(Version difference data)
____________

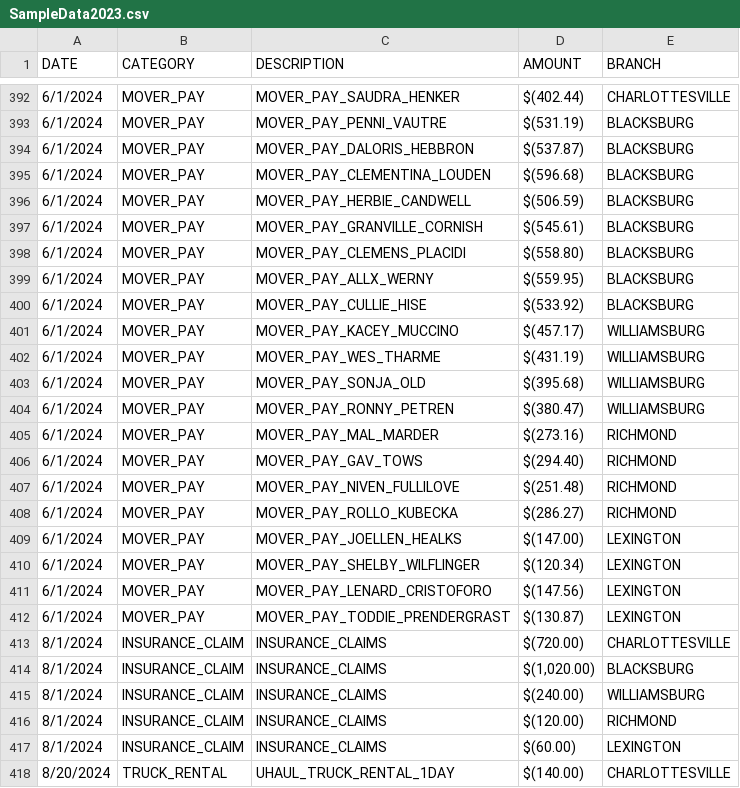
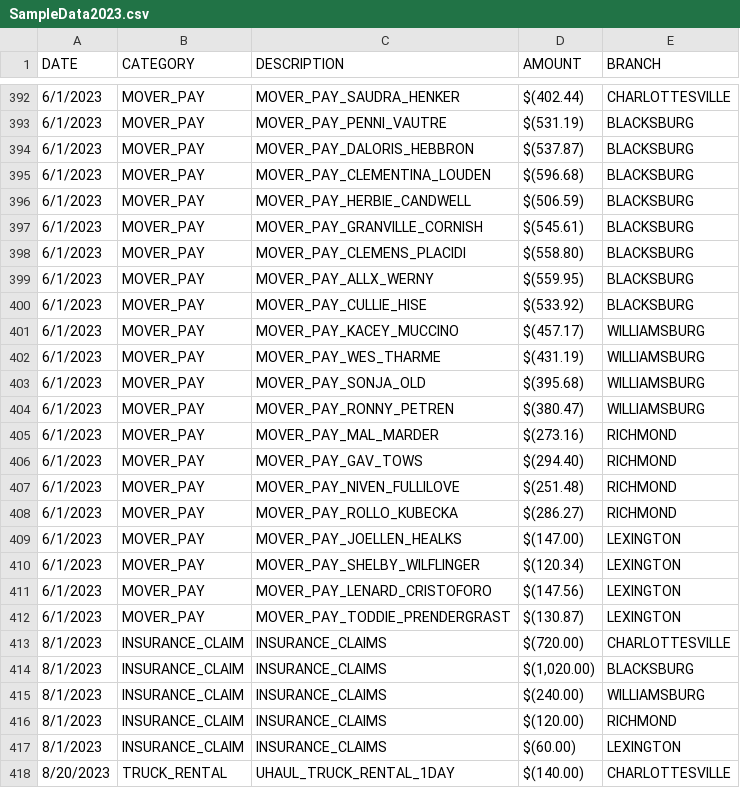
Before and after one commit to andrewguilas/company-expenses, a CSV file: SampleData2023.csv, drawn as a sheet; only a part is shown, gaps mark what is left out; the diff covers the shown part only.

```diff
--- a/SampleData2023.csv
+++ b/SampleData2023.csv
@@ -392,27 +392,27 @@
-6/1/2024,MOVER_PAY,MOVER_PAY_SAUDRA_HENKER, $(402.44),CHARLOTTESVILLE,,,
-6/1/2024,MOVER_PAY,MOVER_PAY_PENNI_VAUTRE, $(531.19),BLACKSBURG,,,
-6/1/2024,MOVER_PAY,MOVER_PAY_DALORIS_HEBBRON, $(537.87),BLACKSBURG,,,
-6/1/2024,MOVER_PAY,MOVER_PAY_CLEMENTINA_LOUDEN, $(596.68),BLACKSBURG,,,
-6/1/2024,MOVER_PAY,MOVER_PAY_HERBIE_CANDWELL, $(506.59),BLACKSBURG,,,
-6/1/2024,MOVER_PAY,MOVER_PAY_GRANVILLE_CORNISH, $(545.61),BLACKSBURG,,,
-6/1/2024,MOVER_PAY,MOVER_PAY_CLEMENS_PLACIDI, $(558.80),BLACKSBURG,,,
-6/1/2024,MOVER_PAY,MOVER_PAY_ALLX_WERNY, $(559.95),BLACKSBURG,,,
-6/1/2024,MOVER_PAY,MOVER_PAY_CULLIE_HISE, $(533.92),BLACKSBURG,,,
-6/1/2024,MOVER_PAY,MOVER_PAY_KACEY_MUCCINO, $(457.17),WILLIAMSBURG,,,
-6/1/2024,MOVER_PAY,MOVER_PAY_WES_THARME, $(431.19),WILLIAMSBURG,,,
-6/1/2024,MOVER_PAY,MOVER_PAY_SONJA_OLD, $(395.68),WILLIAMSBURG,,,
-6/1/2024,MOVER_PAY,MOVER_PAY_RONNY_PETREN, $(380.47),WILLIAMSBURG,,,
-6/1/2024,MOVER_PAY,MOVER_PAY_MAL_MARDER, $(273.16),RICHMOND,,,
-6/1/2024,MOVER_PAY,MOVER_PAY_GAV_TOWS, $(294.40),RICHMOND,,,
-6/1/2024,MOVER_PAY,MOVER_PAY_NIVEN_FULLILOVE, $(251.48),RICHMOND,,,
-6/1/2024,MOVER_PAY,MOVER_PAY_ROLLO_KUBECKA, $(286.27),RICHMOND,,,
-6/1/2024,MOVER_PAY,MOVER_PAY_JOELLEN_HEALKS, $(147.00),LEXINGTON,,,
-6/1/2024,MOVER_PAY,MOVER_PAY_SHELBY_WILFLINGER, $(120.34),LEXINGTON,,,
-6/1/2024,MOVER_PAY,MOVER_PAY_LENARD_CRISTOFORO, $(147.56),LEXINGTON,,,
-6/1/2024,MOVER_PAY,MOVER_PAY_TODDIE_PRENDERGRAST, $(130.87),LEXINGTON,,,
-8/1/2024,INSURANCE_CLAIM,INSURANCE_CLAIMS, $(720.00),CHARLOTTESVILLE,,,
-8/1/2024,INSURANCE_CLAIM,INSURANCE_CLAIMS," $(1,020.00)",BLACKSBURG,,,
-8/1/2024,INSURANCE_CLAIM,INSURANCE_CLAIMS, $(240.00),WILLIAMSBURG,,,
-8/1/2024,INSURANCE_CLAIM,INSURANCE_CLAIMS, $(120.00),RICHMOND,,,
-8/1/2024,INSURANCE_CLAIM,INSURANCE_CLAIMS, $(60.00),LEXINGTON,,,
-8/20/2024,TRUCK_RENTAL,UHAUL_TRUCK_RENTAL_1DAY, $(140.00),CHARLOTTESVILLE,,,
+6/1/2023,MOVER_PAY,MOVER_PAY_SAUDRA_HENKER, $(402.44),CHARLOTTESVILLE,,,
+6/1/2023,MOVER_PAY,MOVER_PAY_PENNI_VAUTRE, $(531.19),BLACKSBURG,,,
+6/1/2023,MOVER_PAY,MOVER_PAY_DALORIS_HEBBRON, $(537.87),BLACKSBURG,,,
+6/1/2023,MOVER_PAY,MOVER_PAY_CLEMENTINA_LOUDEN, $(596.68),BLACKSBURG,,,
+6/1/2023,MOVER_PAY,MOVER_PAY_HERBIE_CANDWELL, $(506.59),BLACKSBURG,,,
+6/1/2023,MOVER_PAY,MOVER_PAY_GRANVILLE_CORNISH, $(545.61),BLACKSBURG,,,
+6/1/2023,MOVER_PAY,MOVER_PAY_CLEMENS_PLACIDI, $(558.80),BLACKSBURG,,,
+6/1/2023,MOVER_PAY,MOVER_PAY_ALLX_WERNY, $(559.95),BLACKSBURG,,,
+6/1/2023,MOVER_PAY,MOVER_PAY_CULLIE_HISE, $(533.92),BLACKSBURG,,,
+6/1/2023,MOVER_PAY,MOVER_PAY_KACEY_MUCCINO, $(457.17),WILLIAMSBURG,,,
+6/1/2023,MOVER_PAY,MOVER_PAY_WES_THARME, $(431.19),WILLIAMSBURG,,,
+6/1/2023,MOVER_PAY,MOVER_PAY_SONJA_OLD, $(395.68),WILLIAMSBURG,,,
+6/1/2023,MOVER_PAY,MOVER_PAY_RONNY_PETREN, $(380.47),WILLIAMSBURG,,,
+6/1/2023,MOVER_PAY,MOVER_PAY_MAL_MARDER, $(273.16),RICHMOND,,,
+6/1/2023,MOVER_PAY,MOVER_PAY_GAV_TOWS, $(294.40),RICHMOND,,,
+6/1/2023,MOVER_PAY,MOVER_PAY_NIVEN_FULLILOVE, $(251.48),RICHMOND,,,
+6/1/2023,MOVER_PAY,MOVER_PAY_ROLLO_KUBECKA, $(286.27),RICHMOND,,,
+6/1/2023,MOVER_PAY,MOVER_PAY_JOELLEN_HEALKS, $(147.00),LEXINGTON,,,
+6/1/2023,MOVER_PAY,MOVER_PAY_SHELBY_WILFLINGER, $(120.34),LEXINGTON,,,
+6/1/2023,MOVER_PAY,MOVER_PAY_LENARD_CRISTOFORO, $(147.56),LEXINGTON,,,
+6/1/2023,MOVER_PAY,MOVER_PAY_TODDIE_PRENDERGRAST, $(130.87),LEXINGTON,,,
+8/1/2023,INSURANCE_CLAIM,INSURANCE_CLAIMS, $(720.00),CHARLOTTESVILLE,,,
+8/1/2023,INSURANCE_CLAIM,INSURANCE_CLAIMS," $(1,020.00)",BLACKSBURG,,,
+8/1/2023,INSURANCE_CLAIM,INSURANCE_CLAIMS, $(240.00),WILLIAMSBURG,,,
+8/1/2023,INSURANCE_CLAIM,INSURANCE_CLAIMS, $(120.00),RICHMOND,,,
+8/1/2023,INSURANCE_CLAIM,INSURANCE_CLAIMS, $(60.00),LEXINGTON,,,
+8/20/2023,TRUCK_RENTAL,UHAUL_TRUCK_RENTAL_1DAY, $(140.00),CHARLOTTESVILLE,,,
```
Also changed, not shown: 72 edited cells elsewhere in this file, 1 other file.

____________

:: Instructions for the task ::
Which of the lines above contain "file"? Return them all.

:: Answer to this task ::
Before and after one commit to andrewguilas/company-expenses, a CSV file: SampleData2023.csv, drawn as a sheet; only a part is shown, gaps mark what is left out; the diff covers the shown part only.
Also changed, not shown: 72 edited cells elsewhere in this file, 1 other file.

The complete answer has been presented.